The Coastal Commission members said they could have approved 24 of 25 provisions of the amendment, aimed at patching loopholes in the current coastal plan. The entire amendment was returned to the council, however, because the commission would not endorse height limits allowing three-story structures.
Witnesses Favored 2 Stories
The commission apparently favored the two-story limit because most of the Long Beach witnesses who appeared before it said they backed that restriction, said city Planning Director Robert Paternoster.
That decision leaves the City Council with three options, said Paternoster.
It can agree with the Coastal Commission and the city Planning Commission and allow only two-story construction in Belmont Shore and Naples.

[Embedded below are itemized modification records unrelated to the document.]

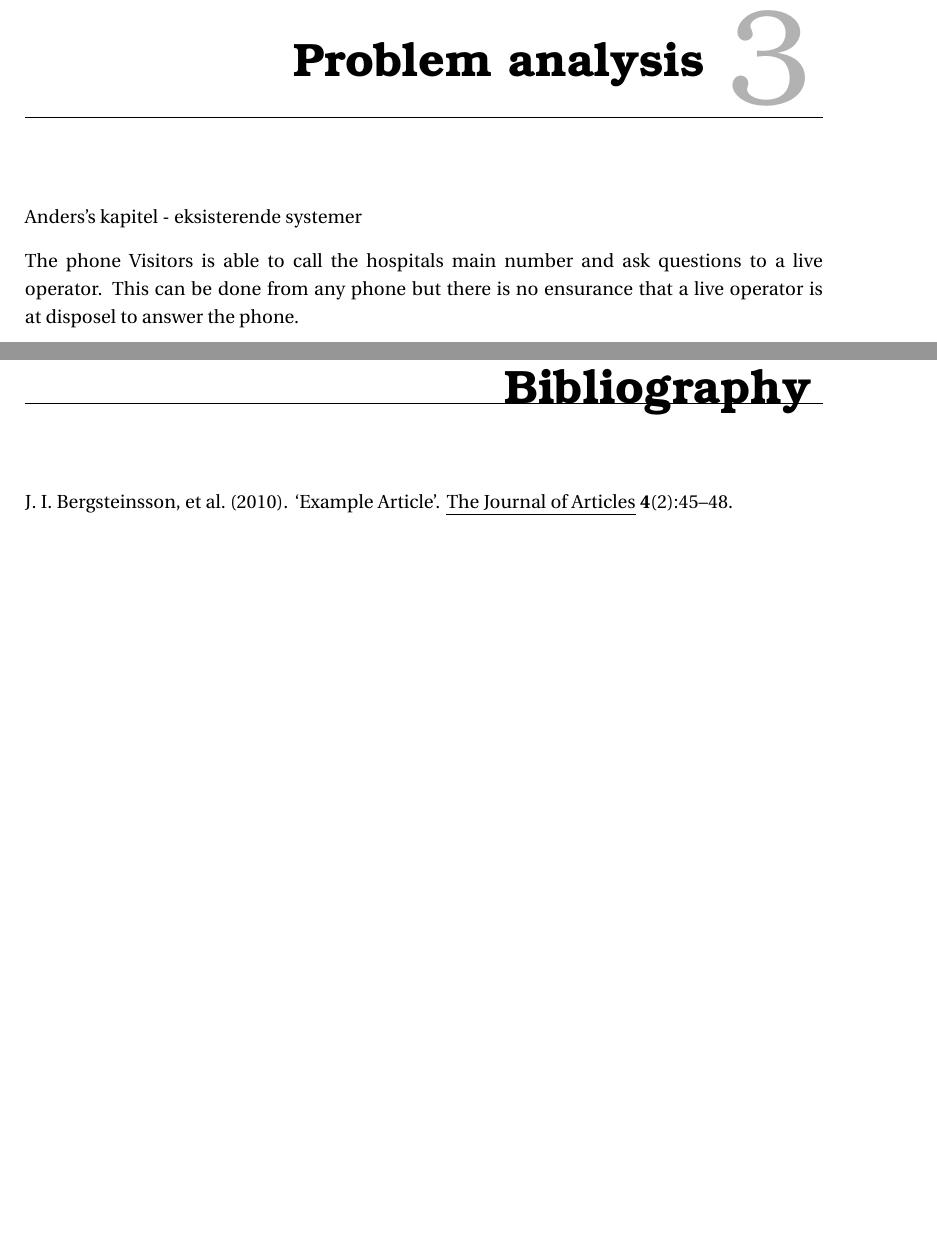
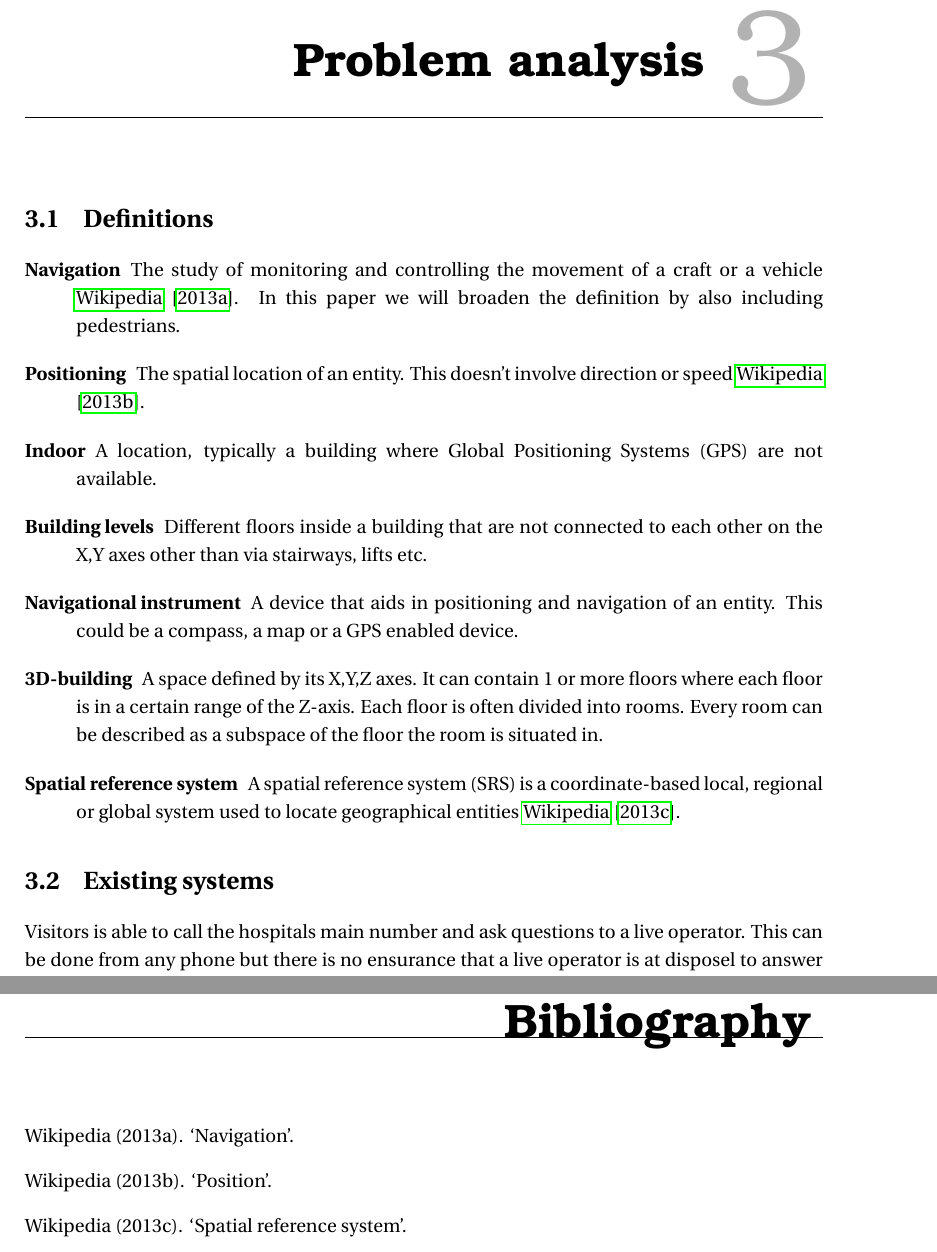
Before and after one commit to zanderdk/P1, a LaTeX thesis (Report/Master.tex, which reads Report/Bibtex/References.bib, Report/Chapters/problem_analysis.tex, Report/Chapters/problem_analysis/definitions.tex): two parts of pages 11 and 21 of 23, joined at a grey line, cut so that both start at the same text, the shorter picture padded with empty space. Compiled offline with pdfLaTeX.

Commit message:
Anders eksisterende systemer og simon definitioner

```diff
--- a/Report/Bibtex/References.bib
+++ b/Report/Bibtex/References.bib
@@ -1,11 +1,3 @@
-% This file was created with JabRef 2.6.
-% Encoding: Cp1252
+% This file was created with JabRef 2.9.2.
+% Encoding: UTF8
 
-@ARTICLE{Example,
-  author = {Bergsteinsson, Jon Ingi and Hansen, Hans and Jensen, Jens},
-  title = {Example Article},
-  journal = {The Journal of Articles},
-  year = {2010},
-  volume = {4},
-  pages = {45--48},
-  number = {2},
@@ -14,0 +29,3 @@
+  author = {Wikipedia},
+  month = {10},
+  year = {2013},
--- a/Report/Chapters/problem_analysis.tex
+++ b/Report/Chapters/problem_analysis.tex
@@ -2,7 +2,3 @@
 \chapter{Problem analysis}
 
 
-Anders's kapitel - eksisterende systemer
-
-The phone
-Visitors is able to call the hospitals main number and ask questions to a live operator. This can be done from any phone but there is no ensurance that a live operator is at disposel to answer the phone.
--- /dev/null
+++ b/Report/Chapters/problem_analysis/definitions.tex
@@ -0,0 +1,21 @@
+%!TEX root = ../../Master.tex
+\section{Definitions} % (fold)
+\label{sec:definitions}
+
+\begin{description}
+	\item[Navigation] The study of monitoring and controlling the movement of a craft or a vehicle \cite{wiki_navi}. In this paper we will broaden the definition by also including pedestrians.
+
+	\item[Positioning] The spatial location of an entity. This doesn't involve direction or speed \cite{wiki_pos}.
+
+	\item[Indoor] A location, typically a building where Global Positioning Systems (GPS) are not available.
+
+	\item[Building levels] Different floors inside a building that are not connected to each other on the X,Y axes other than via stairways, lifts etc.
+
+	\item[Navigational instrument] A device that aids in positioning and navigation of an entity. This could be a compass, a map or a GPS enabled device.
+
+	\item[3D-building] A space defined by its X,Y,Z axes. It can contain 1 or more floors where each floor is in a certain range of the Z-axis. Each floor is often divided into rooms. Every room can be described as a subspace of the floor the room is situated in.
+
+	\item[Spatial reference system] A spatial reference system (SRS) is a coordinate-based local, regional or global system used to locate geographical entities \cite{wiki_srs}.
+\end{description}
+
+% section definitions (end)
--- /dev/null
+++ b/Report/Chapters/problem_analysis/existing_systems.tex
@@ -0,0 +1,7 @@
+%!TEX root = ../../Master.tex
+\section{Existing systems} % (fold)
+\label{sec:existing_systems}
+
+% section existing_systems (end)
+
+Visitors is able to call the hospitals main number and ask questions to a live operator. This can be done from any phone but there is no ensurance that a live operator is at disposel to answer the phone.
```
Also changed, not shown: Report/Bibtex/References.bib (34 more changed lines), Report/Chapters/problem_analysis.tex (25 more changed lines), Report/Chapters/problem_analysis/existing_systems.tex (23 more changed lines), 1 other file.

It can do nothing, which would leave in place the current coastal plan whose loopholes have allowed construction of several structures higher than the three-story limit.
Or it can resubmit its proposed coastal plan amendment without addressing the height issue, which would close loopholes while leaving in place the height limit adopted as part of the existing local coastal plan.
"This is absolutely a victory for the people who live in Belmont Shore and Naples," Hall said after the Coastal Commission meeting. She maintained that her surveys indicate that 60% of residents there favor dwellings of no more than two stories.
Councilman Wallace Edgerton said, however, that the commission vote simply perpetuates a dispute that has split Belmont Shore and Naples.
Increase Property Values
At hearings in November and December, many residents argued that a third story would increase their property values, while others insisted that the taller homes block sunlight and invade their privacy.
Hall said she plans to resubmit the issue to the City Council.
Edgerton, however, said Hall will have to do a better job of lobbying her colleagues if she is to prevail. He said Hall probably could have had her way at the December hearing had she taken the time to personally tell other council members her views.
"She's 100% at fault for this mess," said Edgerton. "She can go out and point her finger at the majority of the council and make us the heavies, but it's her fault."
Edgerton said council members often bow to the wishes of a colleague on issues that involve only that colleague's district, and he was prepared to do that in this case.
"But she never talked to us," he said.
Decision Based on Testimony
As a result, the council majority made its decision primarily on public testimony, which favored three-story dwellings at least 2 to 1, he said. Hall, he said, "didn't get her people to the hearing."
The height-limit issue was a typical example of how Hall operates as a council member, he said.
"She doesn't talk to the (city) staff or the majority of the council," said Edgerton. "If people knew how she operates at City Hall, they'd fire her. . . . As a legislator, she's incompetent."
Hall said Edgerton's comments should be considered in light of his support for an opponent in her current City Council campaign.
Hall said that she is philosophically opposed to the kind of lobbying Edgerton suggests. She said she provided the council with full documentation on the issue so they could base their decisions on the information and the public testimony.
"The public hearing process is open and if decisions are made prior to the public hearing, then we are really ignoring an important part of what democracy is all about," she said. "If that's what my colleague is criticizing me for, then not only am I offended but I think all the people of this city should be offended."
Both Hall and Edgerton agreed with Paternoster that the height-limit issue should revolve solely around what the affected community wants.
Community Termed Divided
"This is not a technical issue," said Paternoster. "There's no right answer here. It is quite correct to do what the community wants, whatever it is. But most surveys show it's a strongly divided community . . . pretty close to 50-50."
The original local coastal plan was approved without much comment in 1980 because local residents did not know then how onerous the taller buildings would be, said Hall.
Once some of the taller structures were built, protest began to mount, she said. Finally, after a yearlong investigation by a Hall-appointed committee, its recommendations were forwarded to the Planning Commission last fall.
Meanwhile Belmont Shore homeowners groups were conducting rival petition drives. One presented the Planning Commission with 1,000 signatures of people who wanted three-story structures, another produced a document with 850 signatures of residents backing a two-story limit.